Work instructions =
Collect every line below that contains the word "KopiChat".

Image comparison data:
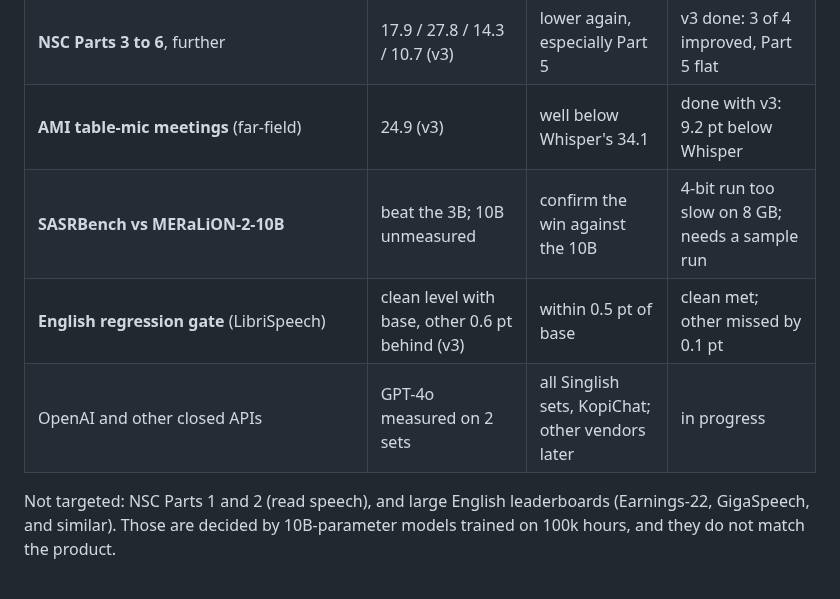
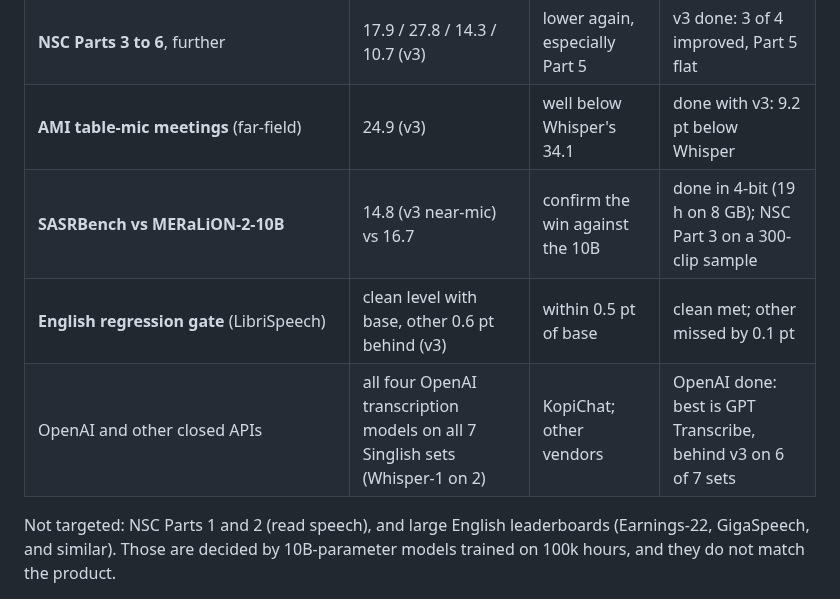
Before and after one commit to Khawpuneiei/WhisperLah, a Markdown page: docs/README.template.md, the part around one of its changes. Rendered like a GitHub page.

```diff
--- a/docs/README.template.md
+++ b/docs/README.template.md
@@ -79,9 +94,9 @@ laptop GPU can reach (full reasoning in the repo's planning notes).
 | **KopiChat**, our own café-chat set (phone on a table, two speakers; recording protocol in `scripts/kopichat/README.md`) | not recorded yet | lowest of every model and the OpenAI API | recordings and consent forms needed |
 | **NSC Parts 3 to 6**, further | 17.9 / 27.8 / 14.3 / 10.7 (v3) | lower again, especially Part 5 | v3 done: 3 of 4 improved, Part 5 flat |
 | **AMI table-mic meetings** (far-field) | 24.9 (v3) | well below Whisper's 34.1 | done with v3: 9.2 pt below Whisper |
-| **SASRBench vs MERaLiON-2-10B** | beat the 3B; 10B unmeasured | confirm the win against the 10B | 4-bit run too slow on 8 GB; needs a sample run |
+| **SASRBench vs MERaLiON-2-10B** | 14.8 (v3 near-mic) vs 16.7 | confirm the win against the 10B | done in 4-bit (19 h on 8 GB); NSC Part 3 on a 300-clip sample |
 | **English regression gate** (LibriSpeech) | clean level with base, other 0.6 pt behind (v3) | within 0.5 pt of base | clean met; other missed by 0.1 pt |
-| OpenAI and other closed APIs | GPT-4o measured on 2 sets | all Singlish sets, KopiChat; other vendors later | in progress |
+| OpenAI and other closed APIs | all four OpenAI transcription models on all 7 Singlish sets (Whisper-1 on 2) | KopiChat; other vendors | OpenAI done: best is GPT Transcribe, behind v3 on 6 of 7 sets |
 
 Not targeted: NSC Parts 1 and 2 (read speech), and large English leaderboards
 (Earnings-22, GigaSpeech, and similar). Those are decided by 10B-parameter
```
Also changed, not shown: other parts of docs/README.template.md (+37 -15 lines), README.md (+23 -5 lines), results/whisperlah_sota_chart.png, 4 other files.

Response area =
 | **KopiChat**, our own café-chat set (phone on a table, two speakers; recording protocol in `scripts/kopichat/README.md`) | not recorded yet | lowest of every model and the OpenAI API | recordings and consent forms needed |
-| OpenAI and other closed APIs | GPT-4o measured on 2 sets | all Singlish sets, KopiChat; other vendors later | in progress |
+| OpenAI and other closed APIs | all four OpenAI transcription models on all 7 Singlish sets (Whisper-1 on 2) | KopiChat; other vendors | OpenAI done: best is GPT Transcribe, behind v3 on 6 of 7 sets |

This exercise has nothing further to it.